Content starts

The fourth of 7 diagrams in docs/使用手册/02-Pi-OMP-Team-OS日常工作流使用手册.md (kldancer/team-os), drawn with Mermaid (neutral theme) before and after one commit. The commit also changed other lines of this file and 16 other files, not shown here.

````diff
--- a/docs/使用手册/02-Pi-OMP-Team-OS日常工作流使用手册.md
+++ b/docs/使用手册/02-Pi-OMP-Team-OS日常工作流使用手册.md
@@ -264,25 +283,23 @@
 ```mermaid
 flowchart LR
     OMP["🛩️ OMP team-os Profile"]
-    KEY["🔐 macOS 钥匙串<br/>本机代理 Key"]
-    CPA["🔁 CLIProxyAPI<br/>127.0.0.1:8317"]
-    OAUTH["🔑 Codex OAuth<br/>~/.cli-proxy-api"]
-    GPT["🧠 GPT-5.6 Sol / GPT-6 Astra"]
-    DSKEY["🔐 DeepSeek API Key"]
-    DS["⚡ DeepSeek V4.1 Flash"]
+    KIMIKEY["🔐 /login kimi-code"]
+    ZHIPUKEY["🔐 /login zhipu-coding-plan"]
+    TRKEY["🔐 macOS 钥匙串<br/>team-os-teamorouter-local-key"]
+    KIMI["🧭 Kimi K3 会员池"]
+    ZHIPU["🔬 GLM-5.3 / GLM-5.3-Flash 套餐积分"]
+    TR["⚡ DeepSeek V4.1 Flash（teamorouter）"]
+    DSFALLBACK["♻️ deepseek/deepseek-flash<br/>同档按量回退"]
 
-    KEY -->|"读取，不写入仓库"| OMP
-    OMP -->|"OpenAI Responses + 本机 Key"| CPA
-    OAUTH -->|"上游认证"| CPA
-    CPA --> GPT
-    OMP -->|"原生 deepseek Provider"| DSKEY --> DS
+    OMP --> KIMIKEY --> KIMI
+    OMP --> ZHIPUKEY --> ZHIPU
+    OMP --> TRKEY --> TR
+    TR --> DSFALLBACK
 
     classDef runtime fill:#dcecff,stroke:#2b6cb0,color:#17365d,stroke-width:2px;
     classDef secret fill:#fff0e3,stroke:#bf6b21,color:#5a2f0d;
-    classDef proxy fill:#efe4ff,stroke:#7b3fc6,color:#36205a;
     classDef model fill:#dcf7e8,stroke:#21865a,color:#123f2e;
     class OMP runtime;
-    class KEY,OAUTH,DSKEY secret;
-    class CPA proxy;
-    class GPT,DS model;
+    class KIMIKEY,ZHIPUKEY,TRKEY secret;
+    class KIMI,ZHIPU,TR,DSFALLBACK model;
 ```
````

Content ends
Content starts

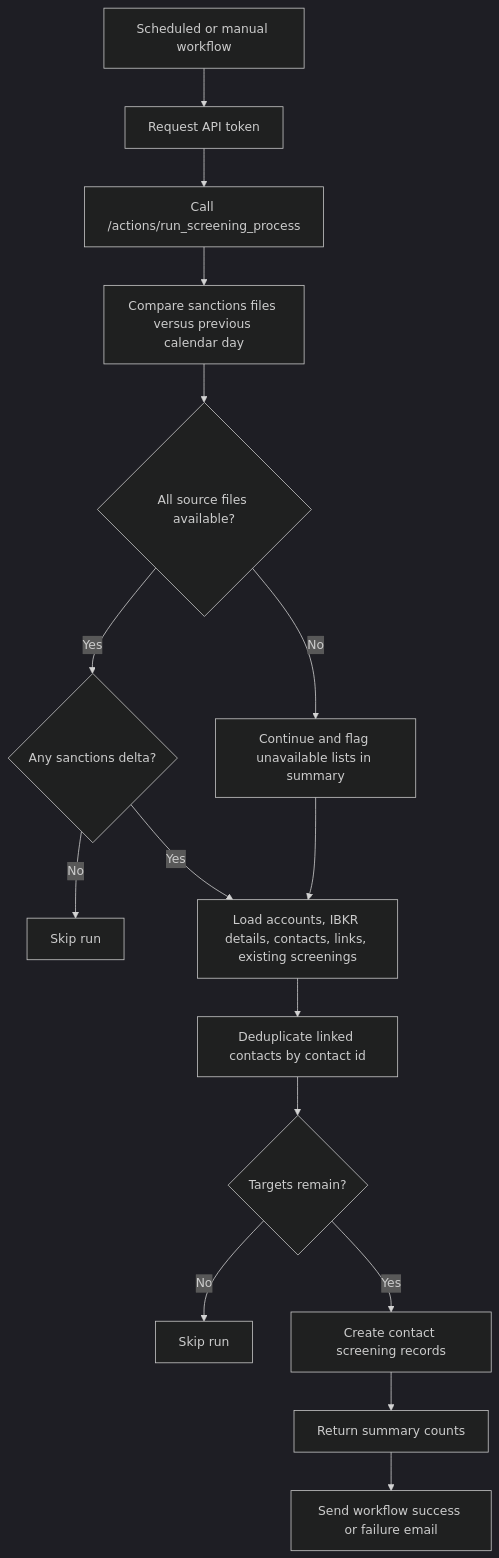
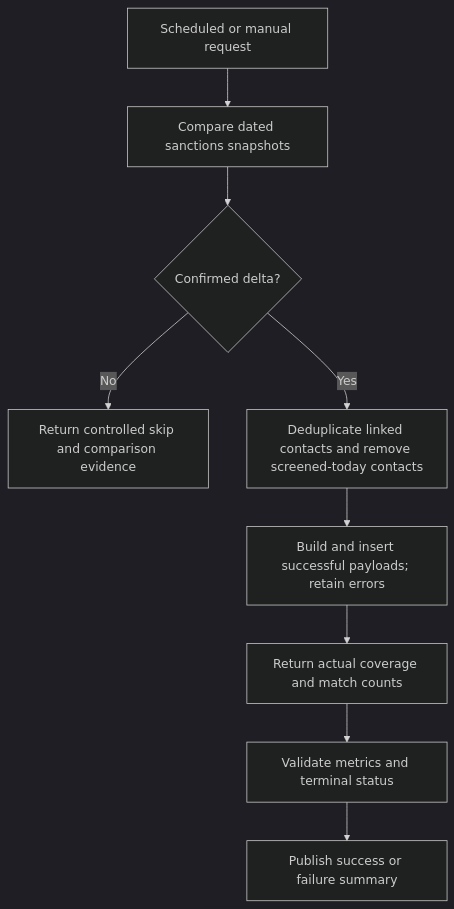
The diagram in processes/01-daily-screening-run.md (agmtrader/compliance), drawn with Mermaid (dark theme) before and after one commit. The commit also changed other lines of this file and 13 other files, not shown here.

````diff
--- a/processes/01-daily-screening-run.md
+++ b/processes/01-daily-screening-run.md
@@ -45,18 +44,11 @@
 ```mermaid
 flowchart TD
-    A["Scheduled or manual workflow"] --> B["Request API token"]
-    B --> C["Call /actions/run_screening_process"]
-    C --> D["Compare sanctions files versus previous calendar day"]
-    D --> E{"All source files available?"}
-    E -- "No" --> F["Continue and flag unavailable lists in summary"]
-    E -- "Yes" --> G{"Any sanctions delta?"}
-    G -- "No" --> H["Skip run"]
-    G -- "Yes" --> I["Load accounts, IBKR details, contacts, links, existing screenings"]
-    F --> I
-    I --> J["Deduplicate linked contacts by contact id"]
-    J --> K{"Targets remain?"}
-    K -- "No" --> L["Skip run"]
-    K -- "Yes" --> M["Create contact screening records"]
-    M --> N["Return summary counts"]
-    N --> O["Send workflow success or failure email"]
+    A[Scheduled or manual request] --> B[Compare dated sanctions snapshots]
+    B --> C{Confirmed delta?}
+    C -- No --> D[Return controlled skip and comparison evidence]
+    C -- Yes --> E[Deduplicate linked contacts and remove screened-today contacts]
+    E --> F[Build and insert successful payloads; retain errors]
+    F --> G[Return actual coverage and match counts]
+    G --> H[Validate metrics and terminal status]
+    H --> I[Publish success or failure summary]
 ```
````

Content ends

### REQUIREMENT
Select every line in the records above that contains the word "fill".

### SOLUTION TO THIS PROBLEM
     classDef runtime fill:#dcecff,stroke:#2b6cb0,color:#17365d,stroke-width:2px;
     classDef secret fill:#fff0e3,stroke:#bf6b21,color:#5a2f0d;
-    classDef proxy fill:#efe4ff,stroke:#7b3fc6,color:#36205a;
     classDef model fill:#dcf7e8,stroke:#21865a,color:#123f2e;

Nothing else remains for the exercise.